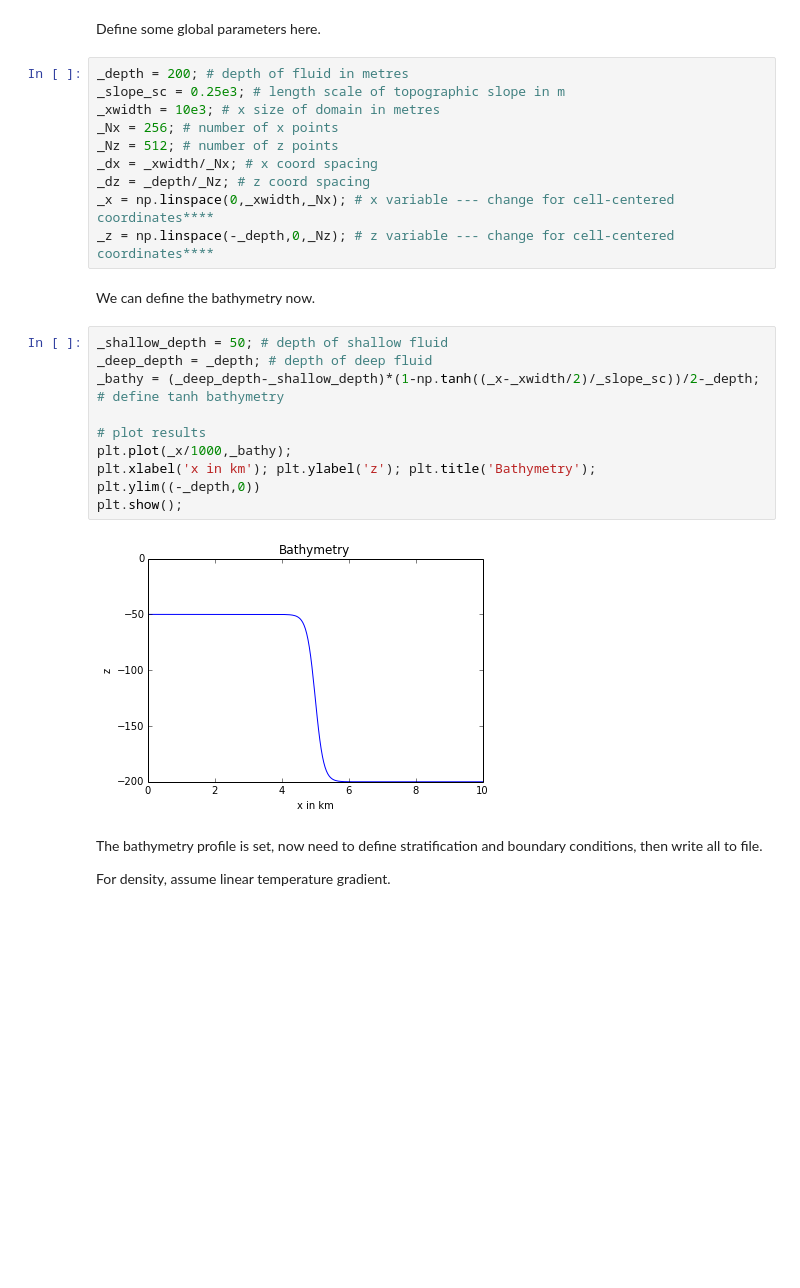
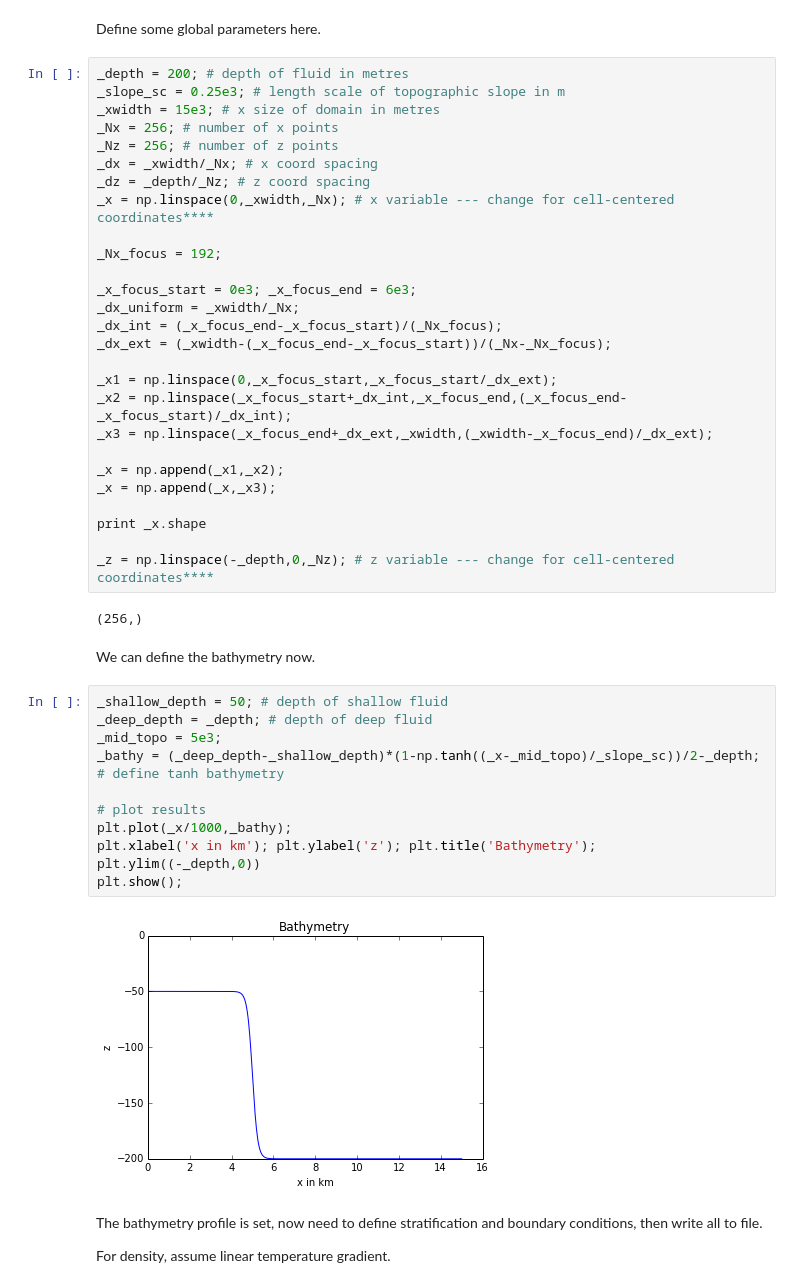
Before and after one commit to UBC-MOAD/flow_separation, a Jupyter notebook: notebooks_2D_runs/gen_flow_sep_files.ipynb, the cells around one changed output. Cells and saved outputs as stored; diff of their text form; blank space fills up the shorter version.

```diff
--- a/notebooks_2D_runs/gen_flow_sep_files.ipynb
+++ b/notebooks_2D_runs/gen_flow_sep_files.ipynb
@@ -12,27 +12,47 @@ Define some global parameters here.
 # %%
 _depth = 200; # depth of fluid in metres
 _slope_sc = 0.25e3; # length scale of topographic slope in m
-_xwidth = 10e3; # x size of domain in metres
+_xwidth = 15e3; # x size of domain in metres
 _Nx = 256; # number of x points
-_Nz = 512; # number of z points
+_Nz = 256; # number of z points
 _dx = _xwidth/_Nx; # x coord spacing
 _dz = _depth/_Nz; # z coord spacing
 _x = np.linspace(0,_xwidth,_Nx); # x variable --- change for cell-centered coordinates****
+
+_Nx_focus = 192;
+
+_x_focus_start = 0e3; _x_focus_end = 6e3;
+_dx_uniform = _xwidth/_Nx;
+_dx_int = (_x_focus_end-_x_focus_start)/(_Nx_focus);
+_dx_ext = (_xwidth-(_x_focus_end-_x_focus_start))/(_Nx-_Nx_focus);
+
+_x1 = np.linspace(0,_x_focus_start,_x_focus_start/_dx_ext);
+_x2 = np.linspace(_x_focus_start+_dx_int,_x_focus_end,(_x_focus_end-_x_focus_start)/_dx_int);
+_x3 = np.linspace(_x_focus_end+_dx_ext,_xwidth,(_xwidth-_x_focus_end)/_dx_ext);
+
+_x = np.append(_x1,_x2);
+_x = np.append(_x,_x3);
+
+print _x.shape
+
 _z = np.linspace(-_depth,0,_Nz); # z variable --- change for cell-centered coordinates****
+# %% [output]
+(256,)
 # %% [markdown]
 We can define the bathymetry now.
 # %%
 _shallow_depth = 50; # depth of shallow fluid
 _deep_depth = _depth; # depth of deep fluid
-_bathy = (_deep_depth-_shallow_depth)*(1-np.tanh((_x-_xwidth/2)/_slope_sc))/2-_depth; # define tanh bathymetry
+_mid_topo = 5e3;
+_bathy = (_deep_depth-_shallow_depth)*(1-np.tanh((_x-_mid_topo)/_slope_sc))/2-_depth; # define tanh bathymetry
 
 # plot results
 plt.plot(_x/1000,_bathy);
 plt.xlabel('x in km'); plt.ylabel('z'); plt.title('Bathymetry');
 plt.ylim((-_depth,0))
 plt.show();
 # %% [output]
-[figure, old version]
+[figure, new version]
 # %% [markdown]
 The bathymetry profile is set, now need to define stratification and boundary conditions, then write all to file.
 
```
Also changed, not shown: parts of 7 cells of this notebook, 1 other file.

Work to be completed = In which lines of the records does the word "number" appear? Copy each of them.

Output of the exercise =
 _Nx = 256; # number of x points
-_Nz = 512; # number of z points
+_Nz = 256; # number of z points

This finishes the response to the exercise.